BEGIN Task material

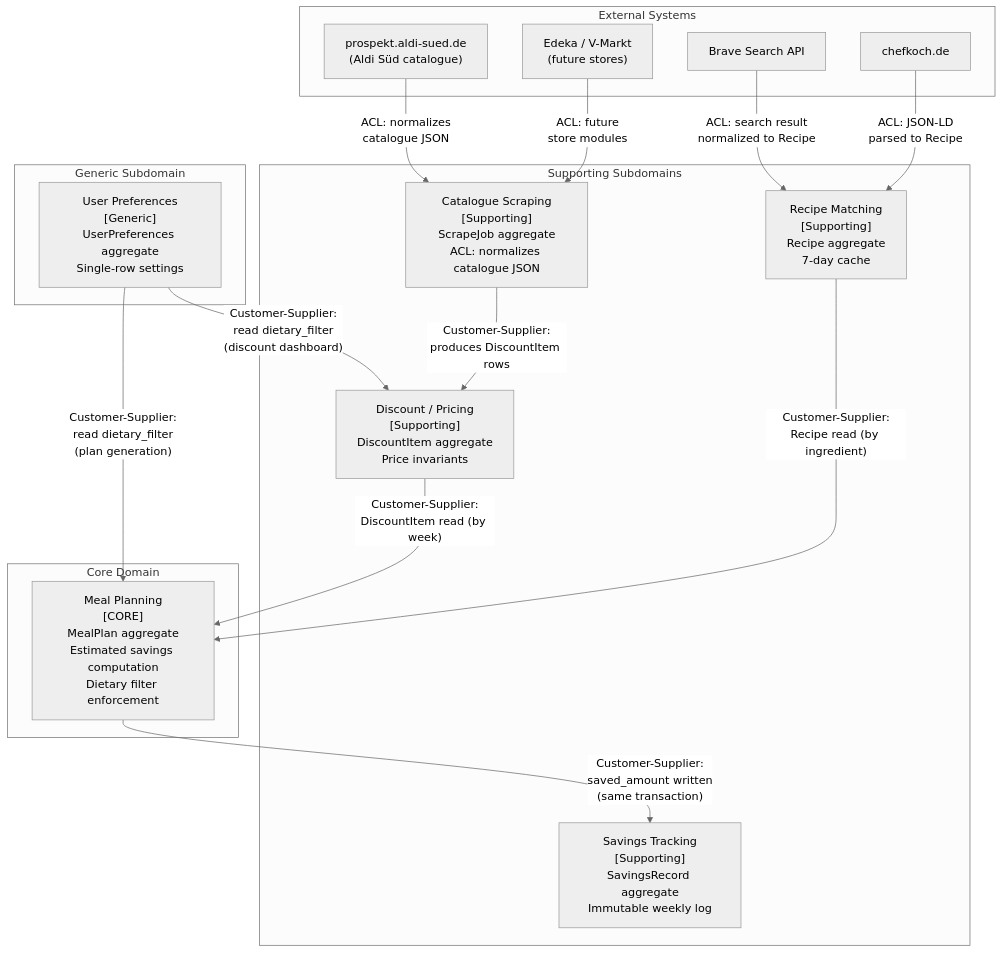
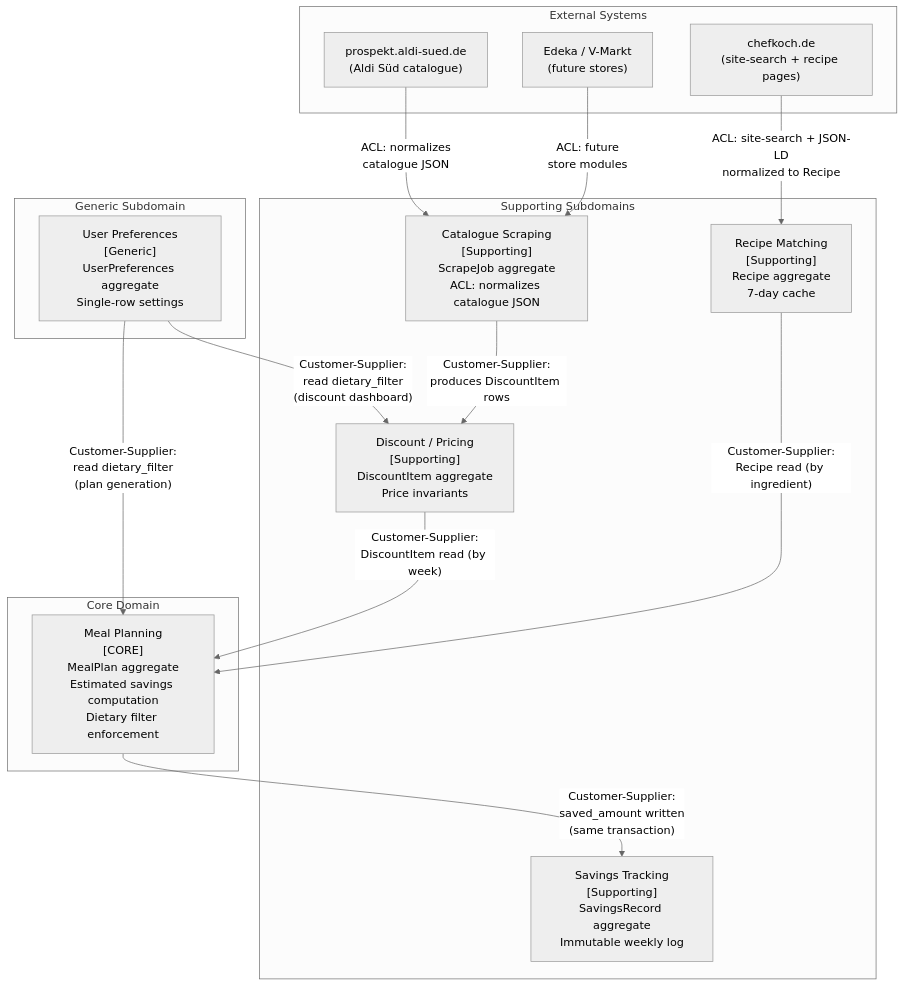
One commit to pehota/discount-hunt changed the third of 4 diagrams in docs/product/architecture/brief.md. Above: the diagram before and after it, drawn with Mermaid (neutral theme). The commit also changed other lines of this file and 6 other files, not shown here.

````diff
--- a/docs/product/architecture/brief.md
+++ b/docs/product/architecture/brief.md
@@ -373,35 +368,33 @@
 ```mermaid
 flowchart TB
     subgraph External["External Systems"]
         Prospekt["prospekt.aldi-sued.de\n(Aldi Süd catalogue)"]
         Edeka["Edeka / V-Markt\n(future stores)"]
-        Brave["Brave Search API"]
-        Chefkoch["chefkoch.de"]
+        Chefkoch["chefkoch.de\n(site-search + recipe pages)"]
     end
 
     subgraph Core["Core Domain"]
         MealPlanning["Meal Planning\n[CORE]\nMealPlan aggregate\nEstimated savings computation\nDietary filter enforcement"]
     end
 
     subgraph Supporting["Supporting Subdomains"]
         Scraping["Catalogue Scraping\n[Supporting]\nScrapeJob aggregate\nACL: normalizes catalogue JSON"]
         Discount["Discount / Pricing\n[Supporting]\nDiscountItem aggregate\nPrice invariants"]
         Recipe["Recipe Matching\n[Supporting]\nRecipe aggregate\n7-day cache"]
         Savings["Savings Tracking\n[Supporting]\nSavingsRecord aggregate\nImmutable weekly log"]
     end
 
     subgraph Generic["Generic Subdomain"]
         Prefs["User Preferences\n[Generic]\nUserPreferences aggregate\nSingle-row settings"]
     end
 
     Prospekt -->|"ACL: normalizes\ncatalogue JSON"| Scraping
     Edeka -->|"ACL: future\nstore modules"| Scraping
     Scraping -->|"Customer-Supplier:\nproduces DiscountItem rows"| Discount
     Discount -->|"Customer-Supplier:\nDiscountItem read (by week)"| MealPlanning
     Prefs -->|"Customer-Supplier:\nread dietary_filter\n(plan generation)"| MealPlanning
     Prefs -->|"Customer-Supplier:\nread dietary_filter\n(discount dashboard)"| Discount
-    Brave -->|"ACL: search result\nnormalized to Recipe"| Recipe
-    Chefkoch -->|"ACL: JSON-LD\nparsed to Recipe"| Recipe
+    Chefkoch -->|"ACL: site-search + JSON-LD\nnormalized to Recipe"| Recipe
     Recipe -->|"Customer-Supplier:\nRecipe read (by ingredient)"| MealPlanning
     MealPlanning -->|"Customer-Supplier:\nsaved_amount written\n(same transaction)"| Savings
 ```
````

END Task material

#### [Prompt]
Every line in the data above needs to be given again exactly, pictures aside.

#### [Exercise response]
One commit to pehota/discount-hunt changed the third of 4 diagrams in docs/product/architecture/brief.md. Above: the diagram before and after it, drawn with Mermaid (neutral theme). The commit also changed other lines of this file and 6 other files, not shown here.

````diff
--- a/docs/product/architecture/brief.md
+++ b/docs/product/architecture/brief.md
@@ -373,35 +368,33 @@
 ```mermaid
 flowchart TB
     subgraph External["External Systems"]
         Prospekt["prospekt.aldi-sued.de\n(Aldi Süd catalogue)"]
         Edeka["Edeka / V-Markt\n(future stores)"]
-        Brave["Brave Search API"]
-        Chefkoch["chefkoch.de"]
+        Chefkoch["chefkoch.de\n(site-search + recipe pages)"]
     end
 
     subgraph Core["Core Domain"]
         MealPlanning["Meal Planning\n[CORE]\nMealPlan aggregate\nEstimated savings computation\nDietary filter enforcement"]
     end
 
     subgraph Supporting["Supporting Subdomains"]
         Scraping["Catalogue Scraping\n[Supporting]\nScrapeJob aggregate\nACL: normalizes catalogue JSON"]
         Discount["Discount / Pricing\n[Supporting]\nDiscountItem aggregate\nPrice invariants"]
         Recipe["Recipe Matching\n[Supporting]\nRecipe aggregate\n7-day cache"]
         Savings["Savings Tracking\n[Supporting]\nSavingsRecord aggregate\nImmutable weekly log"]
     end
 
     subgraph Generic["Generic Subdomain"]
         Prefs["User Preferences\n[Generic]\nUserPreferences aggregate\nSingle-row settings"]
     end
 
     Prospekt -->|"ACL: normalizes\ncatalogue JSON"| Scraping
     Edeka -->|"ACL: future\nstore modules"| Scraping
     Scraping -->|"Customer-Supplier:\nproduces DiscountItem rows"| Discount
     Discount -->|"Customer-Supplier:\nDiscountItem read (by week)"| MealPlanning
     Prefs -->|"Customer-Supplier:\nread dietary_filter\n(plan generation)"| MealPlanning
     Prefs -->|"Customer-Supplier:\nread dietary_filter\n(discount dashboard)"| Discount
-    Brave -->|"ACL: search result\nnormalized to Recipe"| Recipe
-    Chefkoch -->|"ACL: JSON-LD\nparsed to Recipe"| Recipe
+    Chefkoch -->|"ACL: site-search + JSON-LD\nnormalized to Recipe"| Recipe
     Recipe -->|"Customer-Supplier:\nRecipe read (by ingredient)"| MealPlanning
     MealPlanning -->|"Customer-Supplier:\nsaved_amount written\n(same transaction)"| Savings
 ```
````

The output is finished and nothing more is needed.